In United States v. Nobles, 422 U.S. 225 (1975) the United States Supreme Court acknowledged that to do their jobs, attorneys rely on investigators, consultants, and other third parties. As a result, the court concluded the attorney work product doctrine and attorney client privilege limits discovery from persons assisting attorneys.
The protection afforded to litigation consultants is not limited to third parties hired by counsel. For instance, in Broyles v. Convergent Outsourcing, Inc., Case No. C16-775-RAJ (W.D. Wash. May 23, 2017), the court refused a request to depose Convergent’s litigation support specialist.
Broyles sued Convergent for an alleged violation of the Fair Credit Reporting Act. Broyles wanted to depose Convergent’s in-house attorney because it anticipated an “advice of counsel defense” and also desired to depose a litigation support specialist.
The court refused to allow either deposition. Relying on Shelton v. American Motors Corp., 805 F.2d 1323 (8th Cir. 1986), the court pointed out opposing attorneys may be deposed only if: 1) no other means exists to obtain the information other than testimony from opposing counsel; 2) the information is relevant and unprivileged, and 3) the information is crucial to the case.
The court prohibited the deposition of Convergent’s attorney based on, among other reasons, the attorney client privilege.

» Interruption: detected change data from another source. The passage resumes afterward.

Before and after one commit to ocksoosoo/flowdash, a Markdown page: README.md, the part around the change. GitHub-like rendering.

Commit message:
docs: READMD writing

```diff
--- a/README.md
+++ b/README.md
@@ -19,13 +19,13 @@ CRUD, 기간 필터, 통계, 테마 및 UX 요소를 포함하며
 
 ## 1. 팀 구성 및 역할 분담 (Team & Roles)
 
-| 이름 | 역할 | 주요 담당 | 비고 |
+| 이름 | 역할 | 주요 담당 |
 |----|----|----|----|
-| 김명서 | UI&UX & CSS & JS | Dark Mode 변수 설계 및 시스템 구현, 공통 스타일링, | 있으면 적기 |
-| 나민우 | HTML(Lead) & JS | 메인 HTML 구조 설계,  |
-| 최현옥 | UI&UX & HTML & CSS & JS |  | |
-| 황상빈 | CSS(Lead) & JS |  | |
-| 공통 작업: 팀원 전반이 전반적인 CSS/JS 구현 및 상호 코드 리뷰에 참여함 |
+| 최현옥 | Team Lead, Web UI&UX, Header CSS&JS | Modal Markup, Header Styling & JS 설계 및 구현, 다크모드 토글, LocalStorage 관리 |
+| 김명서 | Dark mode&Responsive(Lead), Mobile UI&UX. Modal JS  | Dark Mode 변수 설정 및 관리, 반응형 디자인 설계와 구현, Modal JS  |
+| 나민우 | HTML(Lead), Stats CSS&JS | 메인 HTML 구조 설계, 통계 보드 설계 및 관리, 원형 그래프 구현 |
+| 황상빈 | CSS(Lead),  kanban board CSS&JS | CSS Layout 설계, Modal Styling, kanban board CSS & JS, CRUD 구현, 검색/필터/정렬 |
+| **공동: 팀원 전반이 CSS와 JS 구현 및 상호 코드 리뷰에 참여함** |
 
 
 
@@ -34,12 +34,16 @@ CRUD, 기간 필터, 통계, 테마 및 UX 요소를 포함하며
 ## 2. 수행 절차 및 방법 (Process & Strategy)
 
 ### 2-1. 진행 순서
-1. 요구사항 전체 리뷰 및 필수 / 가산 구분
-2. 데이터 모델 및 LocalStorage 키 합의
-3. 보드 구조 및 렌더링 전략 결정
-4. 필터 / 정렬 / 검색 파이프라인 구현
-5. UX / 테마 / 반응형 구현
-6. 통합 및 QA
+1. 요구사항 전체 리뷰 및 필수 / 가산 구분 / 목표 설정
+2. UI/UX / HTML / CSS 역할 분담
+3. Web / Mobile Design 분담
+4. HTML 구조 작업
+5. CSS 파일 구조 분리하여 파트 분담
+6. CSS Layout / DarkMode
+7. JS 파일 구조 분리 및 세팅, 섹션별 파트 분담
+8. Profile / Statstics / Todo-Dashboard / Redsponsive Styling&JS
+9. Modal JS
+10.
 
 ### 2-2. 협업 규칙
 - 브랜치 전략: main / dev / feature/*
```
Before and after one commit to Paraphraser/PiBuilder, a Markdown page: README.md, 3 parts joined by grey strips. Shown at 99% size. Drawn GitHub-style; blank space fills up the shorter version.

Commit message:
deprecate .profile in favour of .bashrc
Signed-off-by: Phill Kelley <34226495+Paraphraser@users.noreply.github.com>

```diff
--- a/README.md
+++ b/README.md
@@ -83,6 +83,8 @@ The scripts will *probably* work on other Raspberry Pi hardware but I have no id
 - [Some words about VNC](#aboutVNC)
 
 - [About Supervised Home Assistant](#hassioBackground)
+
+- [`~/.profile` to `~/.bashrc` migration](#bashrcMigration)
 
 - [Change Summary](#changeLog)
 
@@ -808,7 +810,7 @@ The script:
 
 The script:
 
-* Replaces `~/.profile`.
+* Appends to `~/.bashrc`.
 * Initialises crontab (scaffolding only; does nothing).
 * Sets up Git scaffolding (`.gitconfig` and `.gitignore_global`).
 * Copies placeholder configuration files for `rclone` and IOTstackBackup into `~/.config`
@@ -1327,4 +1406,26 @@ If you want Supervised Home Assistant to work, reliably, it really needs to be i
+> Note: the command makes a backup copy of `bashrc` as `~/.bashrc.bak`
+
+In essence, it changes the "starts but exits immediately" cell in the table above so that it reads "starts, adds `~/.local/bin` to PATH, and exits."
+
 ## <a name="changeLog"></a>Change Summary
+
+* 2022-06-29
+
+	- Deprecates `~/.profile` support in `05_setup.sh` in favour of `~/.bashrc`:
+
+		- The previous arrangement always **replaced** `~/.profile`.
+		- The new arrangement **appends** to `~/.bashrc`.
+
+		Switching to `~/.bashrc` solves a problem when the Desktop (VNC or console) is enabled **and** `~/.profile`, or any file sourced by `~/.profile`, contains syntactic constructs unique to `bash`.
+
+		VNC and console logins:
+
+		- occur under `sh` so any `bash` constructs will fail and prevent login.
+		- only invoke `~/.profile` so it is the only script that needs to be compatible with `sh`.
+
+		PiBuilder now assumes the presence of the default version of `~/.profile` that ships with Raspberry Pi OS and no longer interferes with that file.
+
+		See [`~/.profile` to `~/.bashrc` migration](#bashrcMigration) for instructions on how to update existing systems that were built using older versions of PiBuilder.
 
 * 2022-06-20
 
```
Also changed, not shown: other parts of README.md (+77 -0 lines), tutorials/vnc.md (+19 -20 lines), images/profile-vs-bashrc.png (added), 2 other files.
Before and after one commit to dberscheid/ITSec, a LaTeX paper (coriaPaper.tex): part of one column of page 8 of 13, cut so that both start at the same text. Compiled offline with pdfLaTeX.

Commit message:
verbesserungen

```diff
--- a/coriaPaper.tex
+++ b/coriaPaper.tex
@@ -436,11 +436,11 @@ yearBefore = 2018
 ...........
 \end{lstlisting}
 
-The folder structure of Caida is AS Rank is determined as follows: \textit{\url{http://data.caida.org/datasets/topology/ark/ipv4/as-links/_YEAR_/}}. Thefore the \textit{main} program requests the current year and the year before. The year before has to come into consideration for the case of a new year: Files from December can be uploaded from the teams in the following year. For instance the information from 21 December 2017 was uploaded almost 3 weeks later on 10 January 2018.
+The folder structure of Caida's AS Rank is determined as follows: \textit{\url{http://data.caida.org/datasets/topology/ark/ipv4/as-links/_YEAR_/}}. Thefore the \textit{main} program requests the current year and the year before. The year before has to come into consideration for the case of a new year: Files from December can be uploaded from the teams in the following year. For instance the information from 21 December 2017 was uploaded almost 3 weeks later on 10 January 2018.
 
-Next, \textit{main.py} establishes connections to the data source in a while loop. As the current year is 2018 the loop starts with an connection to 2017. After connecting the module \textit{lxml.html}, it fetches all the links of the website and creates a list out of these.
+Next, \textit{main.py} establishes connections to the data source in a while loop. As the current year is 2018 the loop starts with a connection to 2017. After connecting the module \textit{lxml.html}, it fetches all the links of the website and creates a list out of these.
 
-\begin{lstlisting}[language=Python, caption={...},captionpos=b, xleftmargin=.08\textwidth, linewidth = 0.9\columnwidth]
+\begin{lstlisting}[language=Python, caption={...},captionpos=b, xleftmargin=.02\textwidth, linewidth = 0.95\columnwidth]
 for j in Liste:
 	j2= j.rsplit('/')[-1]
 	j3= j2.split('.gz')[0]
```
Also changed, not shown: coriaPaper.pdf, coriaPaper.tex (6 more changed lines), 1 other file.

The court further noted that the protections of Shelton applied to litigation support staff because they are agents of in-house counsel.
Despite the argument that the litigation support specialist waived attorney-client privilege by speaking with opposing counsel, it was not enough to get around Shelton because for the deposition to proceed, it would have to be shown that the information sought was crucial to the case and could not be found elsewhere.
Regardless of how protection for communications between attorneys and their assistants arises, confidentiality is not absolute and steps should be taken to preserve the privileged nature of the communications. Check out this article for additional ideas about keeping communications with legal vendors and support staff confidential.